Yara is a global company converting energy, natural minerals and nitrogen from the air into essential products for the farming community and industrial customers. During 2009, Yara retained its global position as the world’s leading provider of nitrogen-based mineral fertilizers and industrial products, as well as its unrivalled global presence, with operations in more than 50 countries and sales to more than 120.
The company has developed a unique business model with three operating segments: Downstream, Industrial and Upstream – all supported by the global Supply & Trade organization. At year-end, 7,629 people were employed by Yara, worldwide. Yara is headquartered in Oslo, Norway, and has been listed on the Oslo Stock Exchange since 2004.
Yara’s global activities range from phosphate mining and ammonia production, through commodity trade and energy arbitrage, to building local market knowledge and developing customer relationships. The backbone of the company’s operations was large-scale ammonia and fertilizer production in Europe, but in recent years new capacity has been added in regions with low-cost gas supplies: the Middle East and North Africa, Trinidad and Australia, today representing about 35 percent of Yara’s production volumes.

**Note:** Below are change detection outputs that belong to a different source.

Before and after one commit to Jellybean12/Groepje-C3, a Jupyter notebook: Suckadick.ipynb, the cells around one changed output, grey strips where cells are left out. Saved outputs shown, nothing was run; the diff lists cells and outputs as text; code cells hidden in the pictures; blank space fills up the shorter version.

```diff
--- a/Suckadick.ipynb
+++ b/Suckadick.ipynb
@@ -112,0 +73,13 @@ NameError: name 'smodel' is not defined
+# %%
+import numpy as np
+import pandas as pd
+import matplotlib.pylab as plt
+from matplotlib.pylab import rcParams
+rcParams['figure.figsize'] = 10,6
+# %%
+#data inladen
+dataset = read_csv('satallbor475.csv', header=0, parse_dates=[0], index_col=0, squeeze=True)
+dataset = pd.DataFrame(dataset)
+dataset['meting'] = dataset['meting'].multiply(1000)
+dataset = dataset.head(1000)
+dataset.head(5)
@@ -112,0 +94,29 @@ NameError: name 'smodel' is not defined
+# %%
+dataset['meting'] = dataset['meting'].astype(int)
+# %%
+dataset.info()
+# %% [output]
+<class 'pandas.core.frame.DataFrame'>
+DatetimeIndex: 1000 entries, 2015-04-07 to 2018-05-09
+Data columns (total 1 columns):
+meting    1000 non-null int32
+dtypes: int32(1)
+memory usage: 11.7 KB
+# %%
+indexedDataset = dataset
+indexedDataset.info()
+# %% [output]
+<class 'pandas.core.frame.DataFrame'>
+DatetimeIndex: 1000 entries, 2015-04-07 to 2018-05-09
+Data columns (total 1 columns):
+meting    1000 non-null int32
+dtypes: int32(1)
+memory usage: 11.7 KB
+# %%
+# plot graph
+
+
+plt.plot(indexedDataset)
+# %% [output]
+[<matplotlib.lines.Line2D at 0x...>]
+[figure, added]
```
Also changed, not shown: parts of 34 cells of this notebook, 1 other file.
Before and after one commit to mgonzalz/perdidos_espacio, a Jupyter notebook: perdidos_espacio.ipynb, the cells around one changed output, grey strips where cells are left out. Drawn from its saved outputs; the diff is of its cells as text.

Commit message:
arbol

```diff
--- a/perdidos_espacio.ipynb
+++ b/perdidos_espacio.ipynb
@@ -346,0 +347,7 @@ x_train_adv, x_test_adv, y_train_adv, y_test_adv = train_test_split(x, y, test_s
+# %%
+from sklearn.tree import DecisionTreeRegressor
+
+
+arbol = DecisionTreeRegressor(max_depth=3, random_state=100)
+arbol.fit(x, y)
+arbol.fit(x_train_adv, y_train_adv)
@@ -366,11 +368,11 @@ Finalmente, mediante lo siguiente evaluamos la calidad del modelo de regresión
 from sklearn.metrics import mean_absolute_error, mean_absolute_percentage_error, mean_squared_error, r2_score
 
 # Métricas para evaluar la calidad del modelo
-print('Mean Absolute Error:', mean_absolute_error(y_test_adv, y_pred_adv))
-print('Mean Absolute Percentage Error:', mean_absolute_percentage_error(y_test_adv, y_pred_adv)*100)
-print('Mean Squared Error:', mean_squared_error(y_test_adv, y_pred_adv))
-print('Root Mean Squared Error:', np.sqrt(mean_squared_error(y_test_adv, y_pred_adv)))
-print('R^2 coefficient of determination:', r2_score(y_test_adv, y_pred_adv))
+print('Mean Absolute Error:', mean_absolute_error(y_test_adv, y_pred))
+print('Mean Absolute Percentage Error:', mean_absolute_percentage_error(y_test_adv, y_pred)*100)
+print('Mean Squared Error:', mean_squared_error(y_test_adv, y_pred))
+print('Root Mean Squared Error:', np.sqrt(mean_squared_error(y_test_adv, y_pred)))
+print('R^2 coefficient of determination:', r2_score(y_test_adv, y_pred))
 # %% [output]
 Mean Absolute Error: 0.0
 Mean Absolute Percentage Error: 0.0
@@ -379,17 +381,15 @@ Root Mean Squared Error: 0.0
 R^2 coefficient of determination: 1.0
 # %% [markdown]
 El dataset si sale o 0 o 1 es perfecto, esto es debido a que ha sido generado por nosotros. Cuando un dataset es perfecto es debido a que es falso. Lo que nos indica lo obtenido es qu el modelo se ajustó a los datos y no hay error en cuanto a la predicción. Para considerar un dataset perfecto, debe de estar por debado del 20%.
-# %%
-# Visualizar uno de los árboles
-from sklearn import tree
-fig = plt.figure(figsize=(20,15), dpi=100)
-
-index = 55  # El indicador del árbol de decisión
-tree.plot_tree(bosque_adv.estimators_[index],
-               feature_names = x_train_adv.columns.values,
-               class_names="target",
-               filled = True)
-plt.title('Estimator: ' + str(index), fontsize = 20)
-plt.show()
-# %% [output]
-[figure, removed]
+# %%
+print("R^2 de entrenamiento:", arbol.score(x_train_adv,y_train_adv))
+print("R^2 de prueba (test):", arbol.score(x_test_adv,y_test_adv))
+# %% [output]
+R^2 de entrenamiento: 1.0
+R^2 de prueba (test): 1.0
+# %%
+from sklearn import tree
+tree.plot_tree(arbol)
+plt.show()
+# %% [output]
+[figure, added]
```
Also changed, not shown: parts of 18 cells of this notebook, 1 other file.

Yara’s fertilizer and industrial products share a common platform. They utilize the company’s knowledge and leadership position in the production and distribution of ammonia, urea and nitrates. They also share a common market approach, in which Yara uses its experience and expertise to provide total solutions that meet the needs of the customers and bring true value to their businesses. Yara offers the industry’s most comprehensive fertilizer product portfolio, supported by large-scale sourcing, production and trade as well as presence in the local marketplace.
The main organizational structure continued in 2009, with minor changes at headquarters: Yara established a compliance unit and created the new position of Chief Technological Officer (CTO).
The President and CEO of Yara International ASA, Jørgen Ole Haslestad, took up his position in October 2008, having previously served on the Board of Directors. During 2009, several changes were made in the Executive Management team. The changes were related to the effort to further improve Yara’s global processes, rather than reflecting any change in strategy.
Effective Aug. 1, Hallgeir Storvik became Chief Financial Officer & Head of Strategy, replacing Egil Hogna as CFO. Hogna took over as Head of Downstream, following predecessor Edward Cavazuti’s desire to move back to the USA, heading Yara’s business development in the Americas.
Trond Stangeby took over as acting Head of Industrial after Terje Bakken, who became responsible for Supply & Trade. Håkan Hallén succeeded Anne Grethe Dalane as Chief Human Resource Officer, Dalane taking over as Business Unit Manager Latin America and Country Manager Argentina.
As of Oct. 1, Bente G. H. Slaatten took over as Chief Communication and Branding Officer from Arne Cartridge, who left the company in 2010. Slaatten previously served as VP Communications. In January 2010, Yves Bonte became the new Head of Industrial.
The mineral fertilizer market is composed of the three main crop nutrients nitrogen (N), phosphorus (P) and potassium (K). Nitrogen is the most important and by far the largest, accounting for more than 60 percent of global fertilizer consumption. Whereas phosphorus (phosphate) and potassium fertilizers are primarily applied to improve crop quality, nitrogen must be applied every year to maintain yield and biomass. Consequently, nitrogen consumption is less volatile than that of phosphorus and potassium.
Given the different locations of raw materials and the variety of nutrient requirements, as well as local market demands, the industry has historically been divided into a number of nutrient-specific sub-sectors. A number of companies serve national markets, several serve sub-regional markets; just a few operate on a global scale. As nitrogen is produced on all continents from hydrocarbons, mainly from natural gas, and air, the N fertilizer industry is less consolidated than the P and K industries. Large suppliers of P and K fertilizers are limited in number and concentrated in regions close to natural deposits of phosphate rock and potash ores.
The mineral fertilizer industry has also historically been affected by state involvement and funding to secure national food supplies. However, with declining state involvement and government-owned enterprises becoming more market-oriented, there is a trend toward consolidation and stronger financial discipline across the whole industry. The nitrogen industry has undergone significant restructuring in Europe and North America, a process Yara has been involved in and aims to remain part of.